● **What to produce**
Go through the entries below, tally each line that has the word "after", and give only the total.

● **Material provided**
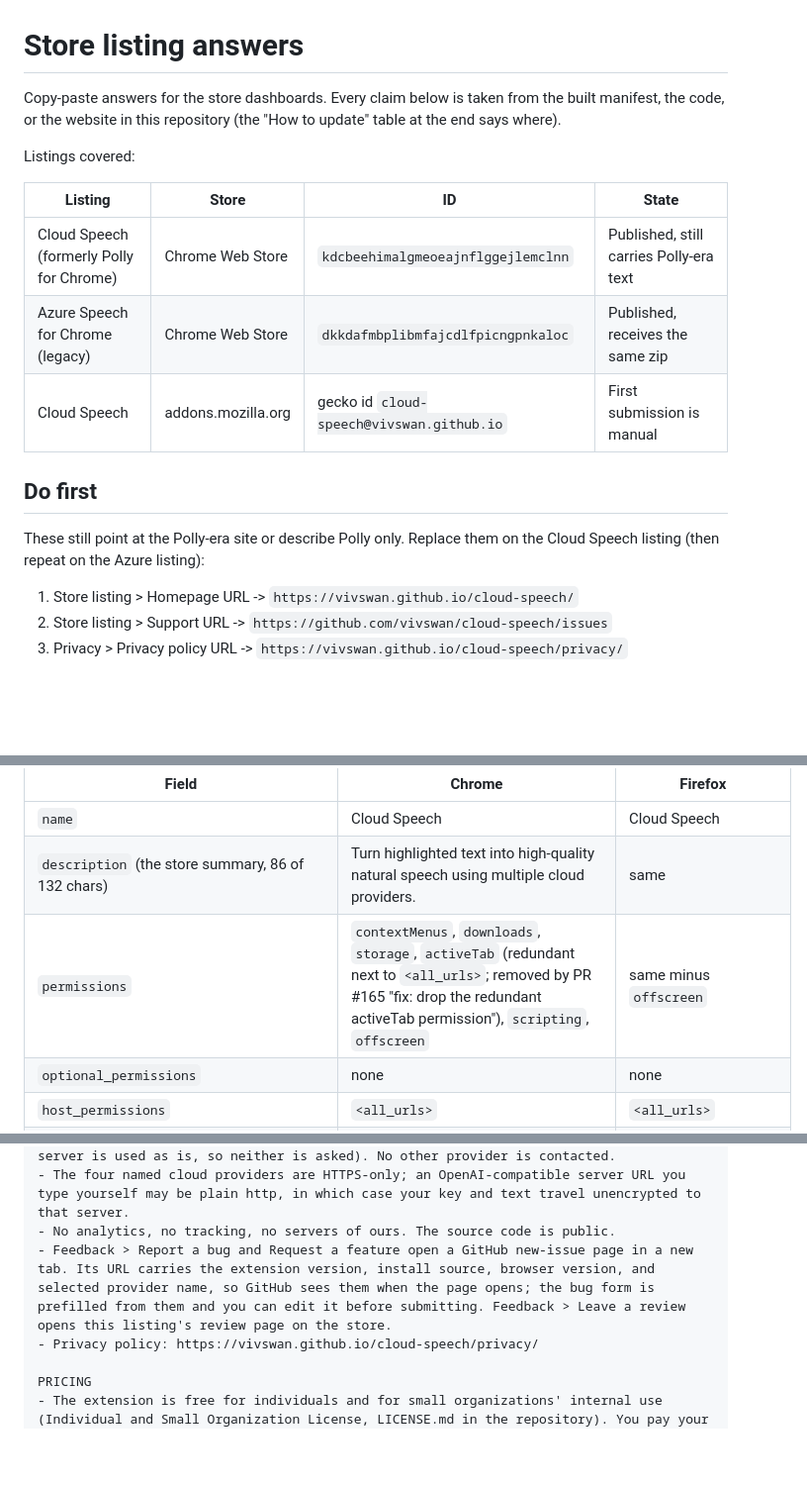
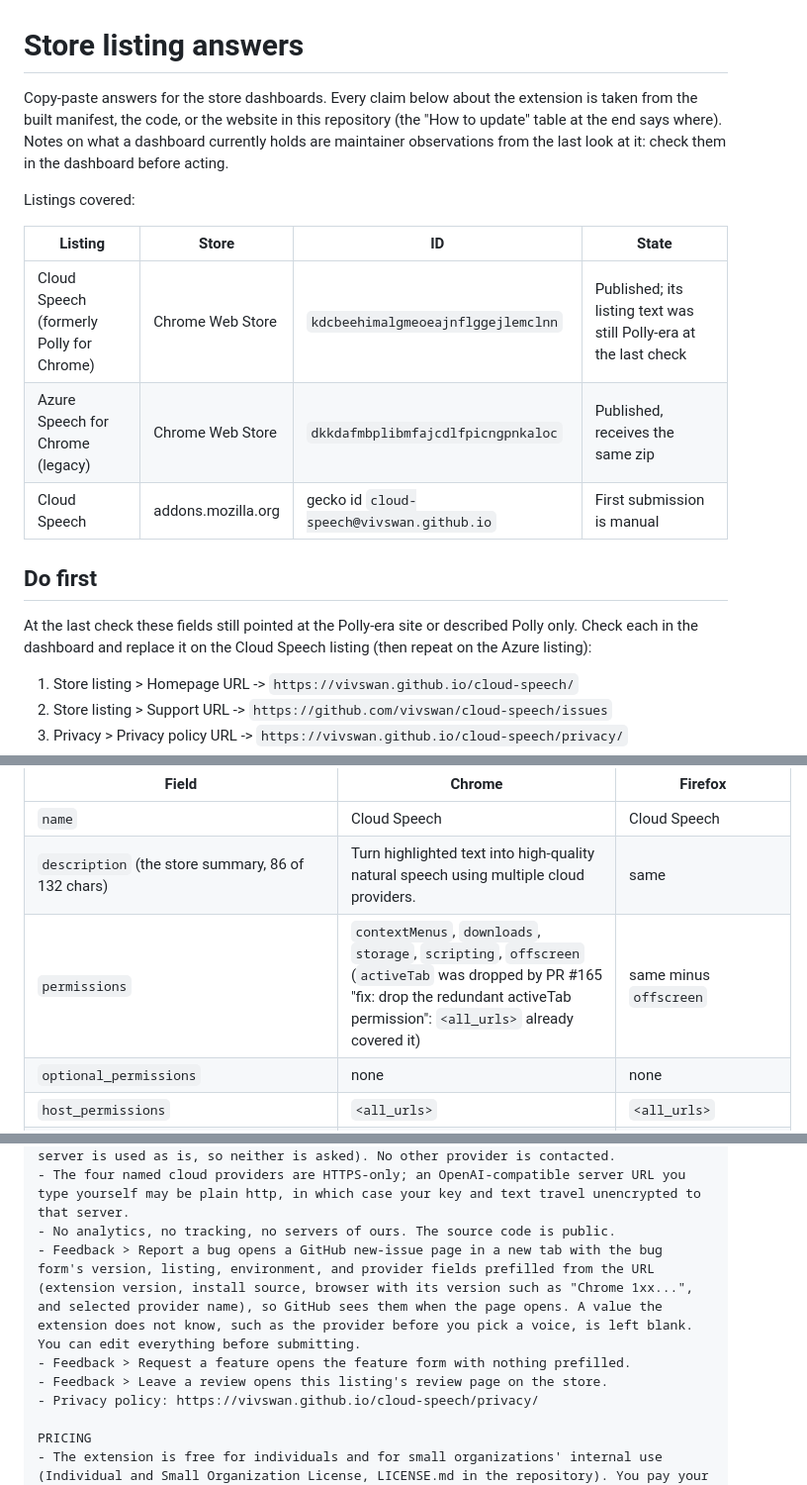
Before and after one commit to Vivswan/cloud-speech, a Markdown page: docs/store-listing.md, 3 parts joined by grey strips. Shown at 99% size. Drawn GitHub-style; blank space fills up the shorter version.

```diff
--- a/docs/store-listing.md
+++ b/docs/store-listing.md
@@ -1,18 +1,18 @@
 # Store listing answers
 
-Copy-paste answers for the store dashboards. Every claim below is taken from the built manifest, the code, or the website in this repository (the "How to update" table at the end says where).
+Copy-paste answers for the store dashboards. Every claim below about the extension is taken from the built manifest, the code, or the website in this repository (the "How to update" table at the end says where). Notes on what a dashboard currently holds are maintainer observations from the last look at it: check them in the dashboard before acting.
 
 Listings covered:
 
 | Listing | Store | ID | State |
 | --- | --- | --- | --- |
-| Cloud Speech (formerly Polly for Chrome) | Chrome Web Store | `kdcbeehimalgmeoeajnflggejlemclnn` | Published, still carries Polly-era text |
+| Cloud Speech (formerly Polly for Chrome) | Chrome Web Store | `kdcbeehimalgmeoeajnflggejlemclnn` | Published; its listing text was still Polly-era at the last check |
 | Azure Speech for Chrome (legacy) | Chrome Web Store | `dkkdafmbplibmfajcdlfpicngpnkaloc` | Published, receives the same zip |
 | Cloud Speech | addons.mozilla.org | gecko id `cloud-speech@vivswan.github.io` | First submission is manual |
 
 ## Do first
 
-These still point at the Polly-era site or describe Polly only. Replace them on the Cloud Speech listing (then repeat on the Azure listing):
+At the last check these fields still pointed at the Polly-era site or described Polly only. Check each in the dashboard and replace it on the Cloud Speech listing (then repeat on the Azure listing):
 
 1. Store listing > Homepage URL -> `https://vivswan.github.io/cloud-speech/`
 2. Store listing > Support URL -> `https://github.com/vivswan/cloud-speech/issues`
@@ -28,7 +28,7 @@ Source: `apps/extension/.output/chrome-mv3/manifest.json` after `bun run build:c
 | --- | --- | --- |
 | `name` | Cloud Speech | Cloud Speech |
 | `description` (the store summary, 86 of 132 chars) | Turn highlighted text into high-quality natural speech using multiple cloud providers. | same |
-| `permissions` | `contextMenus`, `downloads`, `storage`, `activeTab` (redundant next to `<all_urls>`; removed by PR #165 "fix: drop the redundant activeTab permission"), `scripting`, `offscreen` | same minus `offscreen` |
+| `permissions` | `contextMenus`, `downloads`, `storage`, `scripting`, `offscreen` (`activeTab` was dropped by PR #165 "fix: drop the redundant activeTab permission": `<all_urls>` already covered it) | same minus `offscreen` |
 | `optional_permissions` | none | none |
 | `host_permissions` | `<all_urls>` | `<all_urls>` |
 | `content_scripts[].matches` | `<all_urls>` (`content-scripts/content.js`) | same |
@@ -96,7 +100,9 @@ YOUR KEYS, YOUR DATA
 - The other providers you gave credentials to are contacted only when you click Save & test (a short validation request and a voice check), when you preview one of their voices (a built-in sample sentence), and, while enabled, when their voice list is fetched (OpenAI's list is built in, and a voice list you type for an OpenAI-compatible server is used as is, so neither is asked). No other provider is contacted.
 - The four named cloud providers are HTTPS-only; an OpenAI-compatible server URL you type yourself may be plain http, in which case your key and text travel unencrypted to that server.
 - No analytics, no tracking, no servers of ours. The source code is public.
-- Feedback > Report a bug and Request a feature open a GitHub new-issue page in a new tab. Its URL carries the extension version, install source, browser version, and selected provider name, so GitHub sees them when the page opens; the bug form is prefilled from them and you can edit it before submitting. Feedback > Leave a review opens this listing's review page on the store.
+- Feedback > Report a bug opens a GitHub new-issue page in a new tab with the bug form's version, listing, environment, and provider fields prefilled from the URL (extension version, install source, browser with its version such as "Chrome 1xx...", and selected provider name), so GitHub sees them when the page opens. A value the extension does not know, such as the provider before you pick a voice, is left blank. You can edit everything before submitting.
+- Feedback > Request a feature opens the feature form with nothing prefilled.
+- Feedback > Leave a review opens this listing's review page on the store.
 - Privacy policy: https://vivswan.github.io/cloud-speech/privacy/
 
 PRICING
```
Also changed, not shown: other parts of docs/store-listing.md (+23 -19 lines).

● **Written answer**
2